◆ **Work order**:
Could you return all of the records exactly, minus their images?

◆ **Entries provided**:
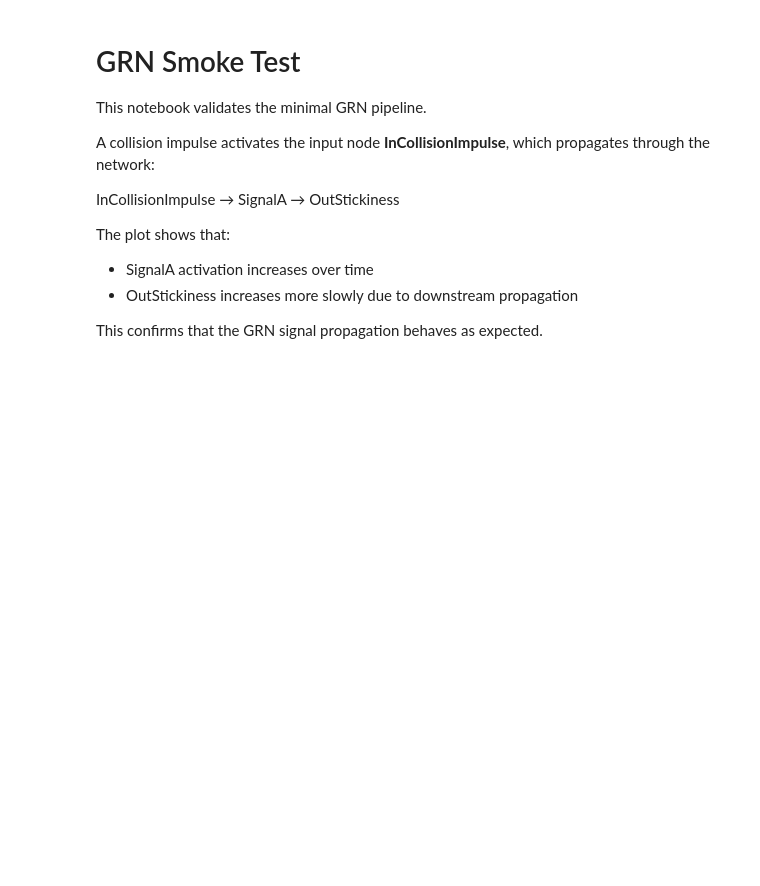
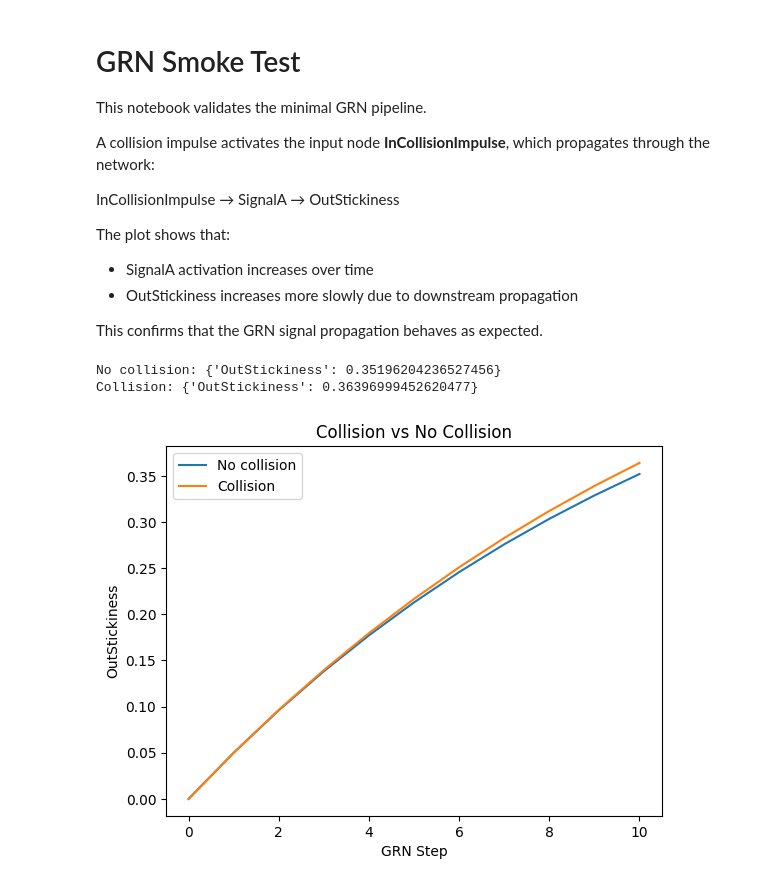
Before and after one commit to IllineVarghese/PlateletSimulation, a Jupyter notebook: notebooks/grn_smoke_test.ipynb, the cells around one changed output. Drawn from its saved outputs; the diff is of its cells as text; code cells hidden in the pictures; blank space fills up the shorter version.

Commit message:
Week 2 Day 5: GRN activation validation and collision comparison

```diff
--- a/notebooks/grn_smoke_test.ipynb
+++ b/notebooks/grn_smoke_test.ipynb
@@ -72,3 +72,50 @@ The plot shows that:
 - OutStickiness increases more slowly due to downstream propagation
 
 This confirms that the GRN signal propagation behaves as expected.
+# %%
+initial_state = [0.0, 0.0, 0.0]
+
+sensors_no_collision = {
+    "InCollisionImpulse": 0.0
+}
+
+sensors_collision = {
+    "InCollisionImpulse": 1.0
+}
+
+_, outputs_no_collision, history_no_collision = run_grn_pipeline(
+    model,
+    initial_state,
+    sensors_no_collision,
+    steps=10
+)
+
+_, outputs_collision, history_collision = run_grn_pipeline(
+    model,
+    initial_state,
+    sensors_collision,
+    steps=10
+)
+
+print("No collision:", outputs_no_collision)
+print("Collision:", outputs_collision)
+# %% [output]
+No collision: {'OutStickiness': 0.35196204236527456}
+Collision: {'OutStickiness': 0.36396999452620477}
+# %%
+stickiness_no_collision = [state[2] for state in history_no_collision]
+stickiness_collision = [state[2] for state in history_collision]
+# %%
+import matplotlib.pyplot as plt
+
+plt.plot(stickiness_no_collision, label="No collision")
+plt.plot(stickiness_collision, label="Collision")
+
+plt.xlabel("GRN Step")
+plt.ylabel("OutStickiness")
+plt.title("Collision vs No Collision")
+
+plt.legend()
+plt.show()
+# %% [output]
+[figure, added]
```
Also changed, not shown: 1 other file.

◆ **Task solution**:
Before and after one commit to IllineVarghese/PlateletSimulation, a Jupyter notebook: notebooks/grn_smoke_test.ipynb, the cells around one changed output. Drawn from its saved outputs; the diff is of its cells as text; code cells hidden in the pictures; blank space fills up the shorter version.

Commit message:
Week 2 Day 5: GRN activation validation and collision comparison

```diff
--- a/notebooks/grn_smoke_test.ipynb
+++ b/notebooks/grn_smoke_test.ipynb
@@ -72,3 +72,50 @@ The plot shows that:
 - OutStickiness increases more slowly due to downstream propagation
 
 This confirms that the GRN signal propagation behaves as expected.
+# %%
+initial_state = [0.0, 0.0, 0.0]
+
+sensors_no_collision = {
+    "InCollisionImpulse": 0.0
+}
+
+sensors_collision = {
+    "InCollisionImpulse": 1.0
+}
+
+_, outputs_no_collision, history_no_collision = run_grn_pipeline(
+    model,
+    initial_state,
+    sensors_no_collision,
+    steps=10
+)
+
+_, outputs_collision, history_collision = run_grn_pipeline(
+    model,
+    initial_state,
+    sensors_collision,
+    steps=10
+)
+
+print("No collision:", outputs_no_collision)
+print("Collision:", outputs_collision)
+# %% [output]
+No collision: {'OutStickiness': 0.35196204236527456}
+Collision: {'OutStickiness': 0.36396999452620477}
+# %%
+stickiness_no_collision = [state[2] for state in history_no_collision]
+stickiness_collision = [state[2] for state in history_collision]
+# %%
+import matplotlib.pyplot as plt
+
+plt.plot(stickiness_no_collision, label="No collision")
+plt.plot(stickiness_collision, label="Collision")
+
+plt.xlabel("GRN Step")
+plt.ylabel("OutStickiness")
+plt.title("Collision vs No Collision")
+
+plt.legend()
+plt.show()
+# %% [output]
+[figure, added]
```
Also changed, not shown: 1 other file.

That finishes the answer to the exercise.